Williams and another v Broadoak Private Finance Ltd and others  EWHC 1107 (Ch)
This case involved a property development where Birchen House Limited ("BHL") purchased freehold land in Birkenhead in order to redevelop it into commercial units and residential apartments (the "Property"). BHL had taken out secured bank loans and entered into off plan residential apartment sales. BHL were underfunded and were unable to pay contractors and as a result administrators were appointed. The administrators sought an order from the court to sell the property unencumbered. This order was granted. The courts further looked at the order of priorities for repayment from any sale proceeds and monies in BHL's bank account. The Bank, which had a legal mortgage and an all monies debenture, would rank behind any apartment purchasers, but only with respect to purchasers who had entered into a sales contract and registered their interest at the Land Registry prior to the Bank's refinancing.
BHL purchased the Property in late 2015 and the purchase was initially funded by Hope Capital Limited and the development was overseen by Goodman Wells Limited, a connected company. To further fund the development, residential apartments were sold off-plan. Each purchaser paid a 25% deposit of the purchase price which was utilised in the development. By September 2016, BHL realised they were under-funded and sought to refinance the original loan with Broadoak Private Finance Limited (the "Bank"). BPFL provided two facilities which were drawn in September and October 2016. The Bank was granted an all-monies debenture and a legal mortgage as security for the loan, which were registered at Companies House and the Land Registry. The Bank advanced a third facility as an extension of the second loan facility and that was drawn in November 2016. After the refinancing, BHL continued to sell apartments off plan. Works were suspended in May 2017 by the builder for non-payment of an invoice. Joint administrators were appointed in June 2017 by the Bank pursuant to its powers as a holder of a qualifying floating charge. The only identifiable asset was the Property and a bank account containing around £6,000.

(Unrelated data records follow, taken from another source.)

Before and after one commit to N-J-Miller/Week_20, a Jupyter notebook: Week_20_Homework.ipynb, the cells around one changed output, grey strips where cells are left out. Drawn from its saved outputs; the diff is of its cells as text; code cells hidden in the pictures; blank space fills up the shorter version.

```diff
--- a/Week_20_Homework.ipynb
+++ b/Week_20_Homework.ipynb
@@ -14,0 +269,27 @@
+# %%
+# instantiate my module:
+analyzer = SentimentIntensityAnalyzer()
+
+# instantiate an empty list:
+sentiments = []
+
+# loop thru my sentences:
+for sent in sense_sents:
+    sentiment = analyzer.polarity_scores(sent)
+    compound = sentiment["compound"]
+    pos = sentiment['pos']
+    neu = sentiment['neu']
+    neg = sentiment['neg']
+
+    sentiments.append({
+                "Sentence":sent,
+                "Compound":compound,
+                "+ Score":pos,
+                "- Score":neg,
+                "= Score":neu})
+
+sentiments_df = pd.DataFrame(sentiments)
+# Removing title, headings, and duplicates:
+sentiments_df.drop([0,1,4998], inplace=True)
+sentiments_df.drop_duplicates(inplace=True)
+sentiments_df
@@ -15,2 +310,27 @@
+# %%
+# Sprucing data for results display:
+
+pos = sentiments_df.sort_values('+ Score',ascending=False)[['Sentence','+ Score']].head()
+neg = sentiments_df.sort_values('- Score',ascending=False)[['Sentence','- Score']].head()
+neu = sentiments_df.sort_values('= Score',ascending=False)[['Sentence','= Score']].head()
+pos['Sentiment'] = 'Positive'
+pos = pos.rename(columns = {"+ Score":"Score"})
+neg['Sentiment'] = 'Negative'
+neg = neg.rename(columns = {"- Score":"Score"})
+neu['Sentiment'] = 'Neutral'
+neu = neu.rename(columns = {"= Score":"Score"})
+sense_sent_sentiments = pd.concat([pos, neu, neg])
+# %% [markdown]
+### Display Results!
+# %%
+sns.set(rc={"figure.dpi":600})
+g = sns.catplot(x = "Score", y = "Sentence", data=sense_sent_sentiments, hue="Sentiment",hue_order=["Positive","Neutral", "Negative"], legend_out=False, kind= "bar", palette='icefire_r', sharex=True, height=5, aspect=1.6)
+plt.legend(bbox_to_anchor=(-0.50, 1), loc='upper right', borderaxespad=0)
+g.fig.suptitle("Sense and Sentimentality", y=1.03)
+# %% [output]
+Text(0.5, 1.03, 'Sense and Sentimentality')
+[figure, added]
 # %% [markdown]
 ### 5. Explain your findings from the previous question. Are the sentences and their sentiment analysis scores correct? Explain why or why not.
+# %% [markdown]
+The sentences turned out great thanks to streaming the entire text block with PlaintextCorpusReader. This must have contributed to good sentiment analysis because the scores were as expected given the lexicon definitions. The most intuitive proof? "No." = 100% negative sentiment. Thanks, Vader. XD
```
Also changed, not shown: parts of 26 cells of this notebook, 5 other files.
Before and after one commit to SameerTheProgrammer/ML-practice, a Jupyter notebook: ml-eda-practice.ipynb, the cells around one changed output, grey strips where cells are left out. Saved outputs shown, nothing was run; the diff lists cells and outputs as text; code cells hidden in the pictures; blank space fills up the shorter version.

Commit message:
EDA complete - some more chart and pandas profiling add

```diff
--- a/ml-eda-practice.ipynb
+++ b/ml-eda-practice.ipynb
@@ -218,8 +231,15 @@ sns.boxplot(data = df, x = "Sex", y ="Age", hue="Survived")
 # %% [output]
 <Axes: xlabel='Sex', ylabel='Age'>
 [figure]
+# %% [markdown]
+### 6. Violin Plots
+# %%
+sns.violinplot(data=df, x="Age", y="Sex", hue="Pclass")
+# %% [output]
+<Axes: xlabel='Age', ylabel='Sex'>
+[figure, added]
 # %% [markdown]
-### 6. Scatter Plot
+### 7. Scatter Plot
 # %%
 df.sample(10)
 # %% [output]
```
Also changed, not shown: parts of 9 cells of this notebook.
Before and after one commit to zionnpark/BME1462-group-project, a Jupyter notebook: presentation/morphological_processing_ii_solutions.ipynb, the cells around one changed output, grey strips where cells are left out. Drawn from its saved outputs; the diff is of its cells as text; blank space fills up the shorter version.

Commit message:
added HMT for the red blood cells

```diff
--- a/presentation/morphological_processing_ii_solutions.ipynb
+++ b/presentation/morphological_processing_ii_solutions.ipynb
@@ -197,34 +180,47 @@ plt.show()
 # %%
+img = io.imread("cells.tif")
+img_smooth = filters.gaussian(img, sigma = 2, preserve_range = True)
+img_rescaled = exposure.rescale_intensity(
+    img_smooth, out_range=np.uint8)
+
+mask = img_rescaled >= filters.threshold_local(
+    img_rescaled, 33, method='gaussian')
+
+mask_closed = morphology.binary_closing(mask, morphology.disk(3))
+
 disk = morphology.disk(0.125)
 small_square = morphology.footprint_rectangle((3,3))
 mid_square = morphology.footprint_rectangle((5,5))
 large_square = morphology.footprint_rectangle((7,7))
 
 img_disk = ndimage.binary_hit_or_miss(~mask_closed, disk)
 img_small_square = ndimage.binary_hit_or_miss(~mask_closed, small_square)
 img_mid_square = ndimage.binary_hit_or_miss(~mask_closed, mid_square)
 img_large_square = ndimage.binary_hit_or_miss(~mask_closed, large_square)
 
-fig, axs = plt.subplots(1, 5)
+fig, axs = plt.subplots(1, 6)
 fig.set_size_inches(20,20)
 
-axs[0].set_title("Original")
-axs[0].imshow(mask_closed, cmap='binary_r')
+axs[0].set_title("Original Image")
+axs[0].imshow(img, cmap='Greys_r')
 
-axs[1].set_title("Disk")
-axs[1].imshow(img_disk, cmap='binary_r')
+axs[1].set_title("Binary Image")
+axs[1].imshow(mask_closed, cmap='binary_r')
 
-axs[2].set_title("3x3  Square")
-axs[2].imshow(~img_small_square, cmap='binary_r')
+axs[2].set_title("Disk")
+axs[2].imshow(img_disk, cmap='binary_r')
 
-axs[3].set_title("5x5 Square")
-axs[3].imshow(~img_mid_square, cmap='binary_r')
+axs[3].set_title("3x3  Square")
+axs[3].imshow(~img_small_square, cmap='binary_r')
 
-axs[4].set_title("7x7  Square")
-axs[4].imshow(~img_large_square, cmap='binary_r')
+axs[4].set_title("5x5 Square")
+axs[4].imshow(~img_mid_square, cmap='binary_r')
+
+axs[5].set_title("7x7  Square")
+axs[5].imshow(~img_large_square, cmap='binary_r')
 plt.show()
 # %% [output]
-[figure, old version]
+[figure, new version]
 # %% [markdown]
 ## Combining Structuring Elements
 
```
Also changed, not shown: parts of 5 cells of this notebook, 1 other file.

The administrators made an application to the court under paragraph 71 of Schedule B1 to the Insolvency Act 1986 so as to enable them to dispose of the Property as if it were not subject to any security. The court had to consider whether such disposal was likely to promote the purpose of administration. The court held that selling the Property free of any security interests was the only realistic option as the administrators were unlikely to complete the development themselves or sell the Property subject to the existing interests.
The court also considered the order of priorities of repayment, there were 3 classes of respondents: (i) the Bank, (ii) contracting purchasers who had a purchaser's lien and (iii) Eloquent Developments Limited who had the benefit of an option to acquire two apartments but that option expired in December 2017 (so they had no interest in the Property at the time of the court proceedings). The contracting purchasers were essentially split into 3 categories: (a) those that bought an apartment prior to the Bank's charge being registered and had registered unilateral notices at the Land Registry; (b) purchasers who had registered unilateral notices but after the Bank's charge was registered and all 3 advances had been made to BHL; and (c) purchasers who had not yet registered any interest in the Property at the Land Registry. The court held that the purchasers described in catergory (a) would rank ahead of the Bank and the remaining categories of purchasers would rank behind the Bank in the order of priorities.
Points of note in the REF market
This case is important in the real estate finance market, particularly in the context of refinancing property developments. A lender will rank behind any contracting purchaser of residential property who made a purchase and registered their interest at the Land Registry prior to their refinancing. A purchaser who fails to register their interest, prior to a lender's interest being registered, will rank behind the lender even if the lender had notice of such interest. The key takeaway for a lender is ensuring any security taken over any property is registered at the Land Registry as quickly as possible or that prior ranking purchaser applications are cancelled and re-submitted to allow the lender's security to take priority.